France on Monday also used strong words.
“The only option that I am ruling out is to do nothing,” French foreign minister Laurent Fabius said on Europe 1 radio.
The toughest language came from Washington on Monday evening, however.
US secretary of state John Kerry told media in the US capital: “The indiscriminate slaughter of civilians, the killing of women and children and innocent bystanders, by chemical weapons is a moral obscenity.”
He added: “There must be accountability for those who would use the world’s most heinous weapons against the world’s most vulnerable people.”
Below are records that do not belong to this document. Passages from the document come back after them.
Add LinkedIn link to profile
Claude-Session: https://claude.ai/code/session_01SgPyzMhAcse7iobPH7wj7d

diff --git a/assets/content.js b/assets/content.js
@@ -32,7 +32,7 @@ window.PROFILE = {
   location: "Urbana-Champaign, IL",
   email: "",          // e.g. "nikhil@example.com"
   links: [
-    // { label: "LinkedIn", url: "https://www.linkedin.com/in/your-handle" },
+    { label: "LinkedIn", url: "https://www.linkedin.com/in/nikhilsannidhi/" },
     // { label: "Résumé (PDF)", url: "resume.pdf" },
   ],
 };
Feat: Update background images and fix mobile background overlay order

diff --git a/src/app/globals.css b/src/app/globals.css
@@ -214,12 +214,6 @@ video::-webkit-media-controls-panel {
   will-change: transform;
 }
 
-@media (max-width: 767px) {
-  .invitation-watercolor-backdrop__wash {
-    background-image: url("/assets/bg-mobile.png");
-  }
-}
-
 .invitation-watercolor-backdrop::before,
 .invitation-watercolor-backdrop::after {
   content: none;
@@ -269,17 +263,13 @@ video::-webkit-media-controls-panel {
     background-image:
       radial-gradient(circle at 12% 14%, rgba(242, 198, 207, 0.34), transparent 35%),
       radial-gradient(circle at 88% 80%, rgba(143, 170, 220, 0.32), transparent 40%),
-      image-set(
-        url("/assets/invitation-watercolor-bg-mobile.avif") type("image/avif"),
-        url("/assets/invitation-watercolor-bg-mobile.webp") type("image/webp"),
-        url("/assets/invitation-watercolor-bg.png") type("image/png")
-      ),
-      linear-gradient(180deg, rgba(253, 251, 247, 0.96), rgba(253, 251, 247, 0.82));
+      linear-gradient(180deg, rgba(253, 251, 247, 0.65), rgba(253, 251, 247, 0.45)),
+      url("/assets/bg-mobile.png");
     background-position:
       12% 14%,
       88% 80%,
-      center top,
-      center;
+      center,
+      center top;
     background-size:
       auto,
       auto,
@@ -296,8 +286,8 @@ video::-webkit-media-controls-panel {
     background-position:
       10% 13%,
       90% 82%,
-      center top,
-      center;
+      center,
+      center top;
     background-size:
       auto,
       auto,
The US also cancelled a meeting with Russia, due in The Hague on Wednesday, designed to re-launch peace talks between Syrian rebels and Syrian authorities.
If the US and some EU countries do strike Syria’s chemical weapons depots, elite brigades or air force, the move risks further alienating Moscow.
Cameron’s office said he also spoke with Russian President Vladimir Putin on Monday, but “the Russian President said Moscow had no evidence as to whether such an attack had taken place or who was responsible.”
Russian foreign minister Sergei Lavrov on Monday spelled out his country’s point of view.
“We are especially concerned to hear talk coming from London and Paris suggesting that Nato could take the lead in bombing in Syria without Security Council approval. This is a very slippery slope,” he told Russian press.
“Any military action without [UN] Security Council approval would be a crude violation of international law,” he noted.
Asked what Russia would do if a Nato-linked coalition does strike its Middle East ally, Lavrov added that Moscow is “not planning to go to war with anyone,” however.
A UN chemical weapons inspection team arrived on the site of the alleged attack on Monday, with any Western action unlikely to come before it files its report.
A former French airforce chief, Jean Rannou, told EUobserver in a previous interview a military strike would most likely be launched from the UK’s military base in Cyprus.
He noted there is a risk that Syria’s Russian-made SA-17 missiles could shoot down a handful of Nato planes.
But he added: “I don’t see any purely military problems. Syria has no defence against Western systems.”
Some defence analysts have also voiced concerns about asymmetric threats.
EU countries have troops in UN peacekeeping missions in Lebanon and Syria, which could become targets.
Rainer Wendt, the head of Germany’s police trade union, also told press on Monday that Syria could react with terrorist attacks in EU countries, including Germany, whether or not it takes part in an assault.